Scan the entries below. Report each line where the string "import" occurs.

■ **INPUT**:
[Start of section]

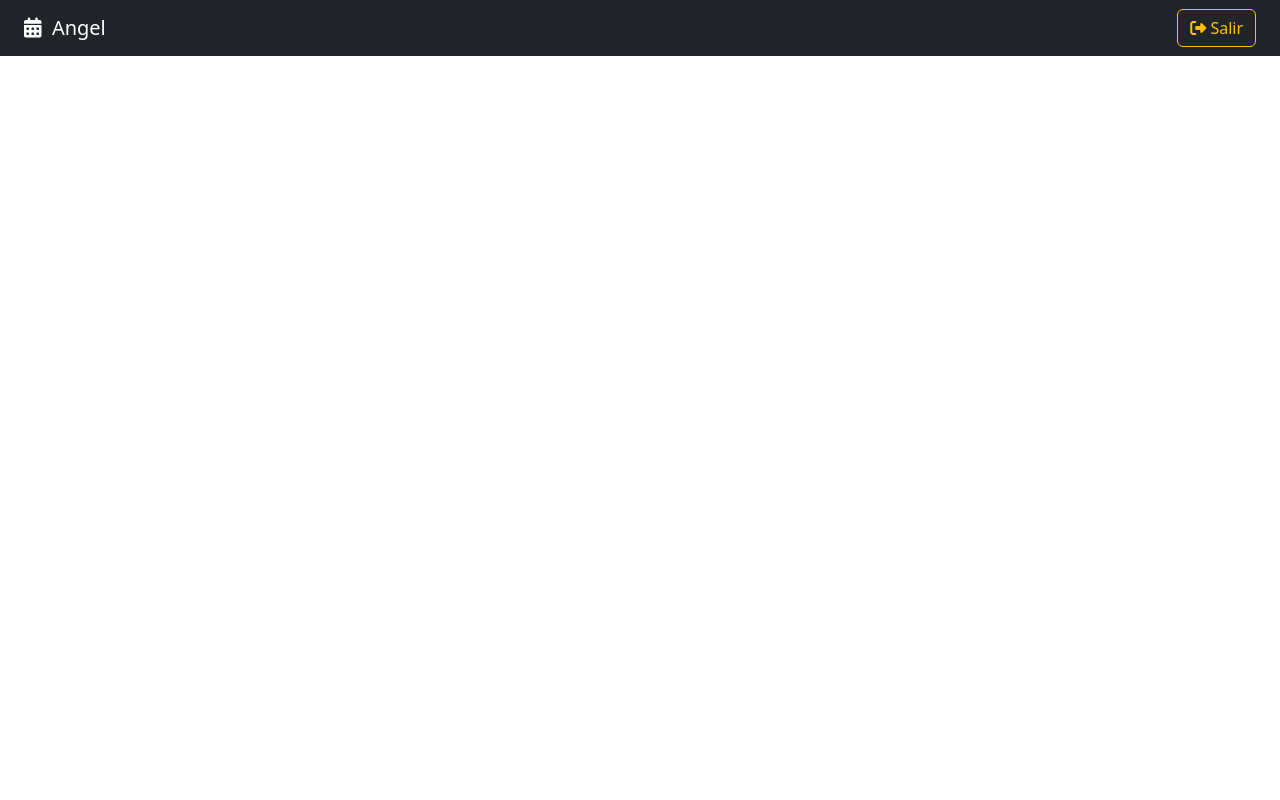
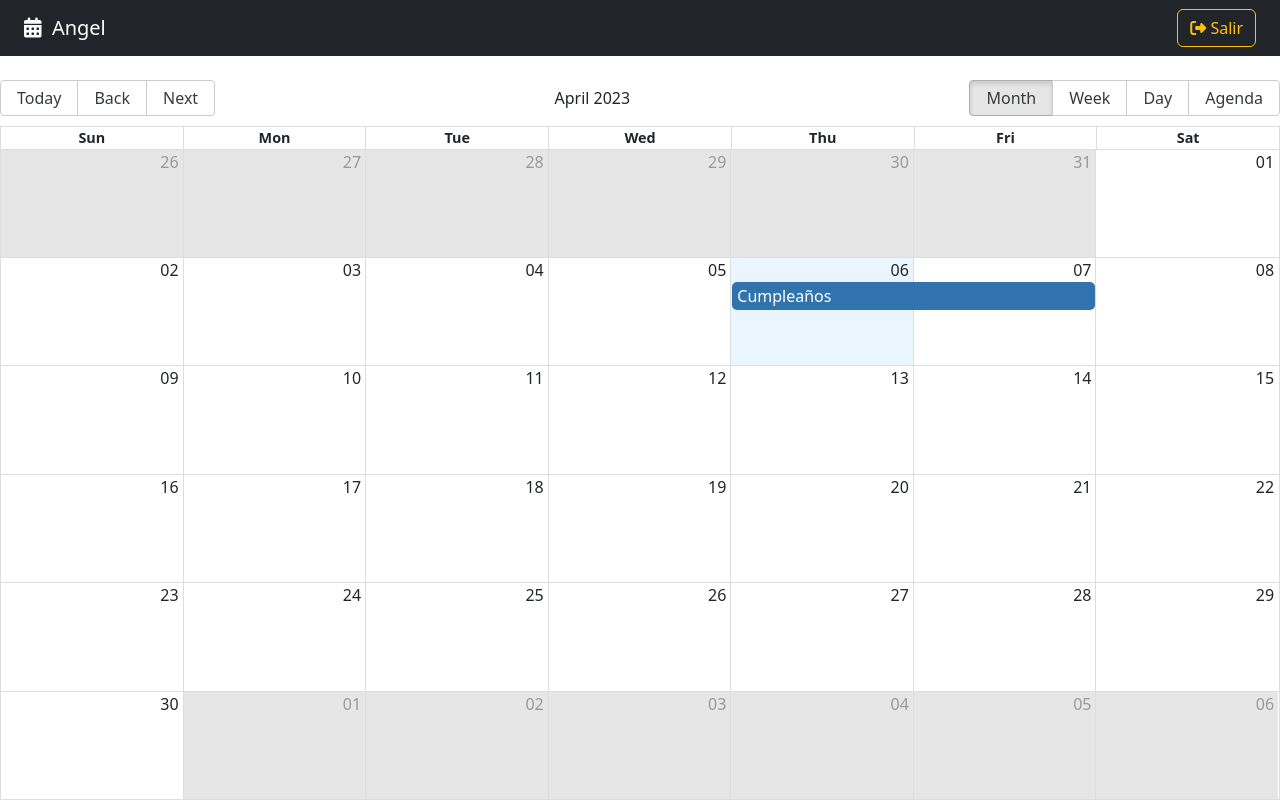
Before and after one commit to Curso-React-Js/10-calendarApp, a React (Vite) app: page / in a window 1280 px wide. Built offline with nearby package versions, Linux system fonts and the light colour scheme.

Commit message:
Mostrando calendario inicial

```diff
--- a/package.json
+++ b/package.json
@@ -9,9 +9,11 @@
     "preview": "vite preview"
   },
   "dependencies": {
+    "date-fns": "^2.29.3",
     "localforage": "^1.10.0",
     "match-sorter": "^6.3.1",
     "react": "^18.2.0",
+    "react-big-calendar": "^1.6.9",
     "react-dom": "^18.2.0",
     "react-router-dom": "^6.10.0",
     "sort-by": "^1.2.0"
--- a/src/calendar/pages/CalendarPage.jsx
+++ b/src/calendar/pages/CalendarPage.jsx
@@ -1,9 +1,48 @@
+import { Calendar, dateFnsLocalizer } from 'react-big-calendar';
+import 'react-big-calendar/lib/css/react-big-calendar.css';
+
+import { addHours, format, parse, startOfWeek, getDay } from 'date-fns';
+import enUS from 'date-fns/locale/en-US';
+
 import { Navbar } from '../';
+
+const locales = {
+  'en-US': enUS,
+}
+
+const localizer = dateFnsLocalizer({
+  format,
+  parse,
+  startOfWeek,
+  getDay,
+  locales,
+});
+
+const events = [
+  {
+    title: 'Cumpleaños',
+    notes: 'ComprarPastel',
+    start: new Date(),
+    end: addHours( new Date(), 2),
+    bgColor: '#fafafa',
+    user: {
+      _id: '123',
+      name: 'Angel'
+    }
+  },
+]
 
 export const CalendarPage = () => {
   return (
     <>
       <Navbar />
+
+      <Calendar
+        localizer={ localizer }
+        events={ events }
+        startAccessor="start"
+        endAccessor="end"
+        style={{ height: 'calc(100vh - 80px)' }} />
     </>
   );
 }
--- a/src/main.jsx
+++ b/src/main.jsx
@@ -5,7 +5,7 @@
 import './styles.css';
 
 ReactDOM.createRoot(document.getElementById('root')).render(
-  <React.StrictMode>
+  // <React.StrictMode>
     <CalendarApp />
-  </React.StrictMode>,
-)
+  // </React.StrictMode>,
+);
```
Also changed, not shown: 1 other file (tests, documents, lock files or other folders).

[End of section]

■ **RESULT OF THIS TASK**:
+import { Calendar, dateFnsLocalizer } from 'react-big-calendar';
+import 'react-big-calendar/lib/css/react-big-calendar.css';
+import { addHours, format, parse, startOfWeek, getDay } from 'date-fns';
+import enUS from 'date-fns/locale/en-US';
 import { Navbar } from '../';
 import './styles.css';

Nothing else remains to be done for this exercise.